After about 30 minutes we got up and continued making our way up the Mountain to Searle Pass. It was a gradual climb but still a bit tiring. As we got higher the view got better and better. Everywhere you looked was amazing.
The trail is very popular with mountain bikers heading up to the pass and then coming down. We were constantly having to step off trail to let them through. That was nice about the PCT. No bikes allowed.
As we got closer we saw a sign for “Janet’s Cabin.” It looks to be part of 10th Mountain Association. D-bone, the weird guy who picked us up and took us to Bailey, works for them. They are cabins scattered around. Looks like a 6 mile hike up to this one. Would be nice for those who like hiking but not camping.
We came to a stream and grabbed some water. We risked not filtering since the source was right there. The water was ice cold and quite refreshing. We took a 15 minute break before continuing up.
Then it happened. Our first snow patch. I started having flashbacks to last year. Sliding hundreds of feet down the side of a mountain. Holes in my shoes. Trekking poles thrown into trees.
It was a small patch so it wasn’t that bad. Of course we had to get an updated picture from last year when I came across snow in Oregon.
I laid down on the snow as if I face planted while Songbird and 5 Star took pictures. It was quite cold. Especially on the boys. A family came by and started laughing as I just laid there face down.
We finally got to the top of Searle Pass. 12,044 feet. We told Songbird to go on this rock and do the stereotypical poses you see on Instagram and Facebook.
We hiked for about 10 minutes until we got to a creek and stopped for lunch. Lunch at 12,000 feet with a perfect view. Doesn’t get much better. Well, real food would have been nice but I guess tuna, crackers, tortillas, and Cheetos will do.
After an hour or so we got up and started making our way up to Elk Ridge and another pass. We passed another hiker named Smiles. She was wearing a bright orange trucker hat that said “Hiker trash.” She hiked the PCT in 2012. We talked to her for awhile. While talking Dana, who we met briefly on day 2, passed by.
As we were walking we hear “eeeepp!” Which is the sound of the most adorable critter ever, the Pika. They are about the size of a guinea pig or chinchilla.
They live at high elevation and eat the grass. I saw one last year while 5 Star and I were cowboy camping right before Glenn Pass. They are not that shy and will come up pretty close. Cute little buggers. We also saw a couple marmots hanging out on the rocks.
We got to the top of Elk Ridge, 12,280 feet, and made our way down to Kokomo. No, not that one. This one is at 12,000 feet.

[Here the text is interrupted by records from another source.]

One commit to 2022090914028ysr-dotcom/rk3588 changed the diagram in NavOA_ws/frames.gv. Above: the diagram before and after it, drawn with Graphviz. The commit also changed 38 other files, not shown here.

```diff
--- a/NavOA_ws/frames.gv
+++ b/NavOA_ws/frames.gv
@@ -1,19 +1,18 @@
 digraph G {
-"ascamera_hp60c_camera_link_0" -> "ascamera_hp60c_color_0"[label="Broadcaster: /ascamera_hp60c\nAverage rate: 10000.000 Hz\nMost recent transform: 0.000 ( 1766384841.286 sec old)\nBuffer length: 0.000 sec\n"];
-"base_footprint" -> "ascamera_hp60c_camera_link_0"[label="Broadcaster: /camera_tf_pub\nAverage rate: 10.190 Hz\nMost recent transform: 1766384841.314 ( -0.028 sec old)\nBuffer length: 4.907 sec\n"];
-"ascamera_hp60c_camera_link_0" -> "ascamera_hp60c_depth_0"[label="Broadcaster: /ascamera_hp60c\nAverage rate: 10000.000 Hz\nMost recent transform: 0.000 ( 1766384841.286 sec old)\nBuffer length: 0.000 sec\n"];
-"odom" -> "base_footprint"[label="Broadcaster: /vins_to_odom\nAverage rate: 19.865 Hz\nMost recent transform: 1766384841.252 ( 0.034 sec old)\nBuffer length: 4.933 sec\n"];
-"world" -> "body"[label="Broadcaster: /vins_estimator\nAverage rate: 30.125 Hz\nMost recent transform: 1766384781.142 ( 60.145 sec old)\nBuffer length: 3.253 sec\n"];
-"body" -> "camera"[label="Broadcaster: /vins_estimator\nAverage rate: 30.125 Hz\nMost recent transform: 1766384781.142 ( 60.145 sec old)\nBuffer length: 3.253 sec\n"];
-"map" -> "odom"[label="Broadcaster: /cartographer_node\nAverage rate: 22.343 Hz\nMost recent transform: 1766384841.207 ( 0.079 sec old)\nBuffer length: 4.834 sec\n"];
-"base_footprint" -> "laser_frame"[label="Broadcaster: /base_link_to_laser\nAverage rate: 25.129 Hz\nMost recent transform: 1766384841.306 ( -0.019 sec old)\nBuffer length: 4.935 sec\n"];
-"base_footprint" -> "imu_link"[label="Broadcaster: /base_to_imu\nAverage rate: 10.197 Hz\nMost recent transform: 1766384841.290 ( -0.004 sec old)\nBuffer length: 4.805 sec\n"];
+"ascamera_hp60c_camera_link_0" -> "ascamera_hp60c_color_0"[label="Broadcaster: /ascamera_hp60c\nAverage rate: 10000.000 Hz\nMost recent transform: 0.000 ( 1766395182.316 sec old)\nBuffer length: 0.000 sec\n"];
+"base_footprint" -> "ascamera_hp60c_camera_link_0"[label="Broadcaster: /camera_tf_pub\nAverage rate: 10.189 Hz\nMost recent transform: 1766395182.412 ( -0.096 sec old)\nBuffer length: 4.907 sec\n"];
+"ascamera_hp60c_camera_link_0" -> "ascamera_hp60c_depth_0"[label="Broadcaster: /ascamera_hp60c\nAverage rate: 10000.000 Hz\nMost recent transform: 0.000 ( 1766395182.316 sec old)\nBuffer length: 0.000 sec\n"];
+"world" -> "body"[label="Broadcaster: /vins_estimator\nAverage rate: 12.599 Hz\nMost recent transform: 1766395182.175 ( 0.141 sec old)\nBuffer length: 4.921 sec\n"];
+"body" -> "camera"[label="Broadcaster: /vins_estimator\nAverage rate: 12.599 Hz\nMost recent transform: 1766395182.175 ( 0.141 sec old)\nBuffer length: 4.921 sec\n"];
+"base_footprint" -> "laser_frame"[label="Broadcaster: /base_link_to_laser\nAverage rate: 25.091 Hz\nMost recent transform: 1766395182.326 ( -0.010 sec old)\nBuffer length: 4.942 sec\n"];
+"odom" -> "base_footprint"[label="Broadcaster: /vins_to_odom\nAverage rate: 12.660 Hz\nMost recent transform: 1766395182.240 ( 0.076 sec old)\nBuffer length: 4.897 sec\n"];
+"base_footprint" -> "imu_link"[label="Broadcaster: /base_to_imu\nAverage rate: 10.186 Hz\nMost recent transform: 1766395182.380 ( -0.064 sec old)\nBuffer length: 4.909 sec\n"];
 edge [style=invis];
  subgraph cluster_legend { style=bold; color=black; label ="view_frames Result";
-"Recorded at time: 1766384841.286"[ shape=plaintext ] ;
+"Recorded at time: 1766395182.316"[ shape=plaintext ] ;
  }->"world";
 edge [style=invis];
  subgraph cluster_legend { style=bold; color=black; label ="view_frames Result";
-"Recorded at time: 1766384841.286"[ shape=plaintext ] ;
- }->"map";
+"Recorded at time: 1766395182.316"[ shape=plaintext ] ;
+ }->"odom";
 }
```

By this time we were moving slow and stopping frequently to take pictures. We got about a mile down before we came to a big field of flowers. 5 Star and I spun around while Songbird filmed us and sang the Hills are alive with music.

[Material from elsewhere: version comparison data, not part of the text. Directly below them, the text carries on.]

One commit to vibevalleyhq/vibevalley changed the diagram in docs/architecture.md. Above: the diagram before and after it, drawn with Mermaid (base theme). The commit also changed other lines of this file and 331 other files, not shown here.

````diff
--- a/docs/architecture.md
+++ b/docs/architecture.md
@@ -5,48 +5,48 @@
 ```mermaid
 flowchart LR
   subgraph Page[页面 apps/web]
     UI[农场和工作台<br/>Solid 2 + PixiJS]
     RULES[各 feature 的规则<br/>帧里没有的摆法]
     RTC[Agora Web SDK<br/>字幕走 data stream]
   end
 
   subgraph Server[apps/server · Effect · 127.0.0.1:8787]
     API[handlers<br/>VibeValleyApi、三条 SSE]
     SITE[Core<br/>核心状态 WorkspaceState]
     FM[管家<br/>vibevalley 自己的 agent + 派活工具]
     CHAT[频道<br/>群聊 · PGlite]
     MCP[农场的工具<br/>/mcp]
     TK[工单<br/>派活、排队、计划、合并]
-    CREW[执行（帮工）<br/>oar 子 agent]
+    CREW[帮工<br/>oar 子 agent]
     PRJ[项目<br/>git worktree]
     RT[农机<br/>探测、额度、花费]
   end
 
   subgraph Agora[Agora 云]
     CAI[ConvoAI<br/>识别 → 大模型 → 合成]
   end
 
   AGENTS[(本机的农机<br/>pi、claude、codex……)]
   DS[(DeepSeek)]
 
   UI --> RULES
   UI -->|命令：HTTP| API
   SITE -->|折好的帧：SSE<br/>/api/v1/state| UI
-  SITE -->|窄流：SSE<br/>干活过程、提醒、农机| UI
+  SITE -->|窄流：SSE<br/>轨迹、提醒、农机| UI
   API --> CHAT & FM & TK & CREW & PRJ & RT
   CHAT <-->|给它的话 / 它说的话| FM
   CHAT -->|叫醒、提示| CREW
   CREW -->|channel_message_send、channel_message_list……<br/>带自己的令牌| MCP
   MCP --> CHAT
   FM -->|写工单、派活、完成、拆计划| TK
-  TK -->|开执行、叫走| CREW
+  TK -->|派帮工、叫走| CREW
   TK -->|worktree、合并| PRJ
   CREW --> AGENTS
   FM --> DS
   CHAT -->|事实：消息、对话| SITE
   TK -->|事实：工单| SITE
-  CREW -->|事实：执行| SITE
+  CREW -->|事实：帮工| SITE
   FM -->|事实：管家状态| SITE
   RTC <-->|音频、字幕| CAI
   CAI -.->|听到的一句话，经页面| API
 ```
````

We made it about a 1/4 mile before we took a break on fallen tree. 5 Star named it the “Tree of Contemplation.” We sat there for about an hour talking to Smiles and a father and daughter who are section hiking.
We only have about 44 miles to Twin Lakes left and three days to get there. We have a decision to make with how far to go since there is a no camping for 4 miles coming up in 3 miles. We decide to be lazy and find a spot some where between the Tree of Contemplation and the no camping area.
As we are heading downhill the skies are starting to darken. The entire day has been nice with blue skies and white fluffy clouds.
We keep an eye out for a good spot and see some flat spots off to the left and down from the trail. We walk over to check it out as we hear the sound of thunder off in the distance. We set up our tents expecting rain but the clouds blow over us. Looks like we might luck out.
We cooked some dinner. Or in 5 Star’s case some brinner. He had a mountain house breakfast skillet. I had chili mac and cheese and tossed in some jalapeno Fritos. Songbird isn’t feeling great and so I finished off her mac and cheese.
Songbird noticed a hole in her tent so I brought over some tenacious tape. It is really sticky tape that fixes a lot of stuff. I hand her the tape and look over at 5 Star laying in his tent. He is laying there with mango strips just hanging out in his mouth. I start laughing and ask if he is too tired to chew.